= Task brief =
Retype the entries below word for word, leaving out every picture.

= Data =
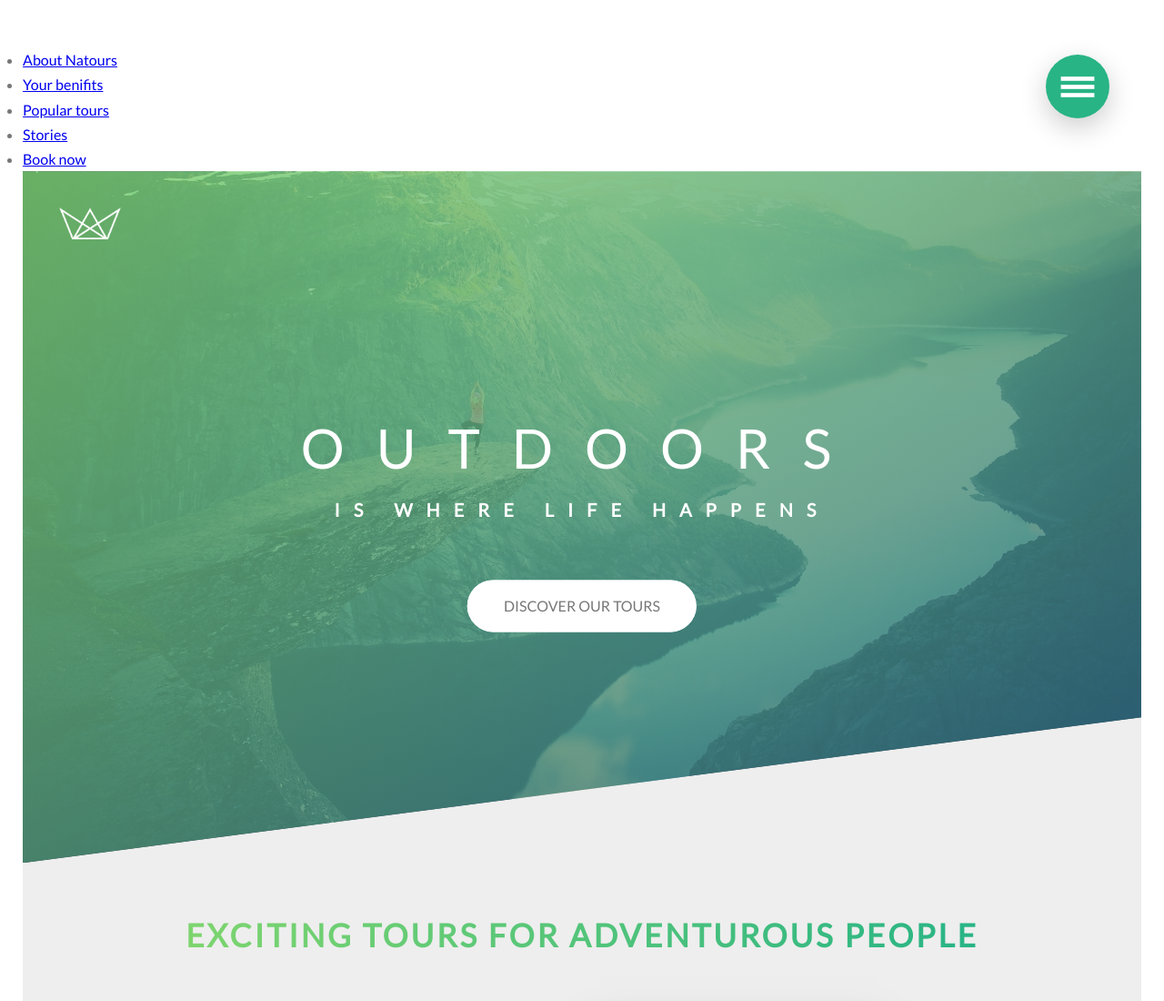
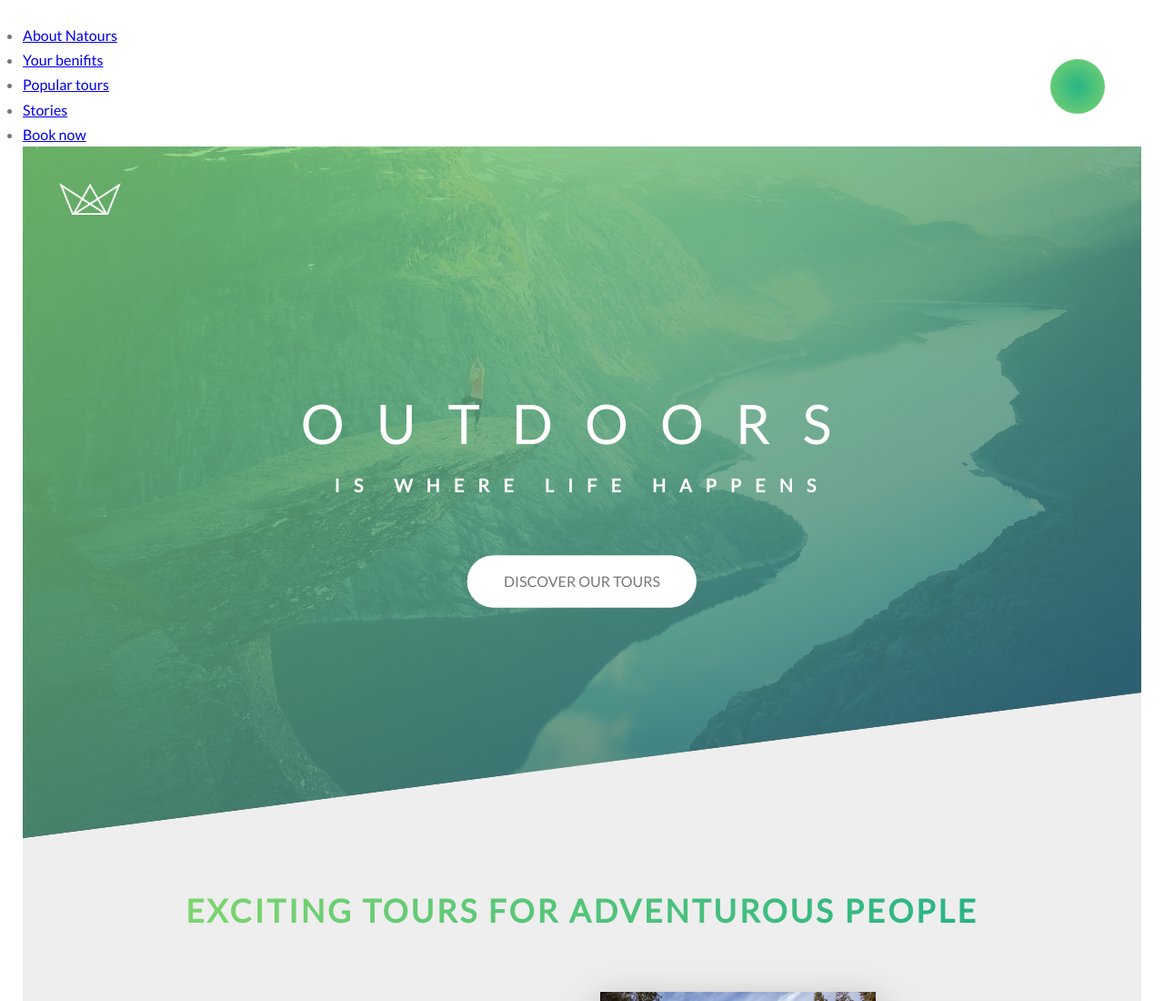
Before and after one commit to FabianUlises/Natours, a website: page index.html in a window 1280 px wide. Shown: the top 1100 px of the page at 91% size. Drawn offline with Linux system fonts and the light colour scheme.

Commit message:
Added styles to nav background

```diff
--- a/scss/main.scss
+++ b/scss/main.scss
@@ -37,6 +37,7 @@
         flex-direction: column;
         justify-content: center;
         align-items: center;
+        display: none;;
 
         &:hover .bar {
             transform: scale(1);
@@ -55,4 +56,15 @@
         }
     }
 
+    &__background {
+        block-size: 6rem;
+        inline-size: 6rem;
+        background-image: radial-gradient($dark-background-green, $light-background-green);
+        border-radius: 50%;
+        position: fixed;
+        top: 6.5rem;
+        right: 6.5rem;
+        z-index: 1000;
+    }
+
 }
```
Also changed, not shown: css/main.css.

= The answer =
Before and after one commit to FabianUlises/Natours, a website: page index.html in a window 1280 px wide. Shown: the top 1100 px of the page at 91% size. Drawn offline with Linux system fonts and the light colour scheme.

Commit message:
Added styles to nav background

```diff
--- a/scss/main.scss
+++ b/scss/main.scss
@@ -37,6 +37,7 @@
         flex-direction: column;
         justify-content: center;
         align-items: center;
+        display: none;;
 
         &:hover .bar {
             transform: scale(1);
@@ -55,4 +56,15 @@
         }
     }
 
+    &__background {
+        block-size: 6rem;
+        inline-size: 6rem;
+        background-image: radial-gradient($dark-background-green, $light-background-green);
+        border-radius: 50%;
+        position: fixed;
+        top: 6.5rem;
+        right: 6.5rem;
+        z-index: 1000;
+    }
+
 }
```
Also changed, not shown: css/main.css.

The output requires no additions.